Cheryl The Sleep Coach mounts a pretty strong case if you’re looking to ace those exams, she says, “Students approaching their final set of exams in their final year at school sometimes feel compelled to shave hours of their sleep routine in order to study more. The thing is, the sleeping brain is actually hard at work, processing the events of the day. It sorts and files makes connections and even solves problems. It’s precisely this ‘de-fragging’ of the brain that cleans and primes it to perform better in pressurized conditions,” 

“In fact, a good sleep routine could be the easiest tool students have at their disposal to add a few extra ATAR points to their exam results.”

Some other key pearls of wisdom include:

Lack of sleep makes you bad at learning.

All-nighters are all but useless. After just one night’s poor sleep, your capacity to retain new information drops by 40%. 

Lack of sleep makes you less productive and impairs your memory

Acquisition and recall of knowledge occur only during wakefulness, but research suggests that memory consolidation takes place during sleep because this is when the brain strengthens the neural connections that form our memories.

Lack of sleep affects your health

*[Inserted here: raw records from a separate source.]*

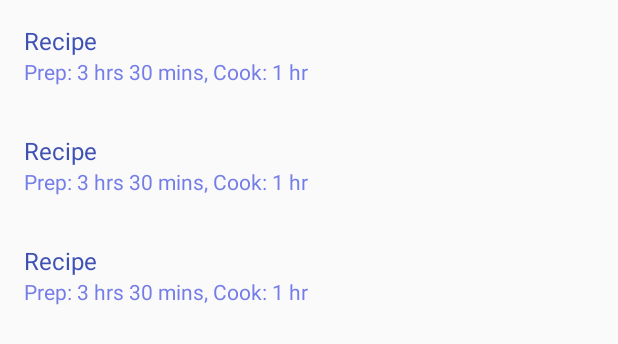
After one commit to alexmkunz/Recime, an Android app: the layout fragment_recipes.xml on its own in the app's theme, with its tools: preview values and no code run, on a phone screen of 412 x 824 dp. The commit adds this screen. Shown: the top 344 px of the screen. Run offline under Robolectric (Android 15) with nearby library versions, the phone set to English and light mode, and no system bars.

Commit message:
Add landing page that displays list of recipes
Create a recipes fragment layout that is to be used as the
landing page. It has a recyclerview to display the list of
recipes. An instance of the recipe view model is binded to it.

Create a recipe list item layout with a Recipe object and a
recipe click listener binded to it.

Create a view model and view model factory to provide access to
the recipe table's LiveData.

Create an adapter that inflates the layout for each recipe list
item and sets the values of the binded Recipe object and click
listener. Instantiates a recipe diff callback that will optimize
updates to the list by calculating the minimum number of
operations needed to update the data.

Within the recipes fragment, get a reference to the binding
object, inflate the fragment views, set the binding object
lifecycle, set the recipes view model, set the recipes adapter.
Then, observe changes to the LiveData of recipes within the view
model; if the LiveData changes, submit the updated list of
recipes.

```diff
--- /dev/null
+++ b/app/src/main/res/layout/fragment_recipes.xml
@@ -0,0 +1,20 @@
+<?xml version="1.0" encoding="utf-8"?>
+<layout
+        xmlns:android="http://schemas.android.com/apk/res/android"
+        xmlns:app="http://schemas.android.com/apk/res-auto"
+        xmlns:tools="http://schemas.android.com/tools">
+
+    <data>
+        <variable
+                name="recipesViewModel"
+                type="com.unoknowbo.recime.recipes.RecipesViewModel" />
+    </data>
+
+    <androidx.recyclerview.widget.RecyclerView
+            android:id="@+id/recipes_recycler_view"
+            android:layout_width="match_parent"
+            android:layout_height="wrap_content"
+            app:layoutManager="androidx.recyclerview.widget.LinearLayoutManager"
+            tools:listitem="@layout/list_item_recipe"
+            tools:itemCount="3"/>
+</layout>
--- /dev/null
+++ b/app/src/main/res/layout/list_item_recipe.xml
@@ -0,0 +1,43 @@
+<?xml version="1.0" encoding="utf-8"?>
+<layout
+        xmlns:android="http://schemas.android.com/apk/res/android"
+        xmlns:app="http://schemas.android.com/apk/res-auto"
+        xmlns:tools="http://schemas.android.com/tools">
+
+    <data>
+        <variable
+                name="recipe"
+                type="com.unoknowbo.recime.database.recipe.Recipe" />
+        <variable
+                name="clickListener"
+                type="com.unoknowbo.recime.recipes.RecipeListener" />
+    </data>
+
+    <LinearLayout
+            android:id="@+id/list_item_recipe"
+            android:orientation="vertical"
+            android:layout_width="match_parent"
+            android:layout_height="wrap_content"
+            android:padding="@dimen/spacing_normal"
+            android:onClick="@{() -> clickListener.onClick(recipe)}">
+
+        <TextView
+                android:id="@+id/list_item_recipe_name"
+                android:layout_width="match_parent"
+                android:layout_height="wrap_content"
+                android:text="@{recipe.name}"
+                android:textColor="@color/primaryColor"
+                android:textSize="@dimen/font_normal"
+                tools:text="Recipe"/>
+
+        <TextView
+                android:id="@+id/list_item_recipe_time"
+                android:layout_width="match_parent"
+                android:layout_height="wrap_content"
+                android:textColor="@color/primaryLightColor"
+                android:textSize="@dimen/font_small"
+                app:formattedRecipeTimes="@{recipe}"
+                tools:text="Prep: 3 hrs 30 mins, Cook: 1 hr"/>
+    </LinearLayout>
+
+</layout>
--- /dev/null
+++ b/app/src/main/res/values/dimens.xml
@@ -0,0 +1,9 @@
+<?xml version="1.0" encoding="utf-8"?>
+<resources>
+    <dimen name="font_small">14sp</dimen>
+    <dimen name="font_normal">16sp</dimen>
+    <dimen name="spacing_small">8dp</dimen>
+    <dimen name="spacing_normal">16dp</dimen>
+    <dimen name="spacing_large">24dp</dimen>
+    <dimen name="spacing_x_large">32dp</dimen>
+</resources>
--- a/build.gradle
+++ b/build.gradle
@@ -6,6 +6,7 @@ buildscript {
         version_lifecycle_extensions = "2.0.0"
         version_room = "2.2.0-alpha02"
         version_material = "1.1.0-alpha04"
+        version_navigation = "2.1.0-rc01"
     }
     repositories {
         google()
```
Also changed, not shown: app/build.gradle (+11 -2 lines), app/src/main/java/com/unoknowbo/recime/recipes/RecipesAdapter.kt (added, +53 -0 lines), app/src/main/java/com/unoknowbo/recime/recipes/RecipesFragment.kt (added, +54 -0 lines), app/src/main/java/com/unoknowbo/recime/recipes/RecipesViewModel.kt (added, +9 -0 lines), app/src/main/java/com/unoknowbo/recime/recipes/RecipesViewModelFactory.kt (added, +23 -0 lines), app/src/main/res/layout/activity_main.xml (+10 -16 lines), app/src/main/res/navigation/nav_graph.xml (added, +14 -0 lines).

Poor sleep means a lowered immune system, a propensity towards inflammation, increased blood pressure and impaired stress management. None of these things are an asset at exam time so it’s worth getting your sleep routine well under control long before the big day.

No doubt this is great and somewhat obvious advice, but how can rid yourself of these bad habits? 

Plan ahead. Schedule your sleep times like you would schedule a tutor, a study session or a meal.

Avoid studying in the early afternoon, straight after lunch.  That’s the period of day when you’re likely to be less alert.

Start your bedtime routine earlier than usual and as soon as you feel tired go to bed.

No matter what, make sure you get plenty of sleep on the night before your exam. 

Set a firm bed time, around about 10pm each night, and stick to it. Disconnect all screens and devices, sleep in a dark, well-ventilated room and use natural linens. Drink a glass of water before bed and another when you wake up.

High school-aged students need around nine hours each night.

Don’t overuse caffeinated or energy drinks in an effort to stay alert.  Caffeine stays in your system for 6-8 hours, and can keep you from getting that good night’s sleep right when you really need it.

Sleep has at least as much benefit (and possibly more!) than diet and exercise. Respect it and treat it as an important part of your health regimen. Protect your bedtimes and sleep routines like you would any doctors’ appointment.

Now if you’re the parent of one of these sleep deprived students Cheryl also has a few tips for you, “It’s not just the children who need to manage workloads, stress levels and performance. She advises parents to set the tone in the home by modeling wellness and embracing good sleep habits all year round, but especially at exam time. There are plenty of tools to improve the quality of sleep and ways to get off to sleep more efficiently. And if they can’t do it alone, there is plenty of professional help on hand.”

So, nap away!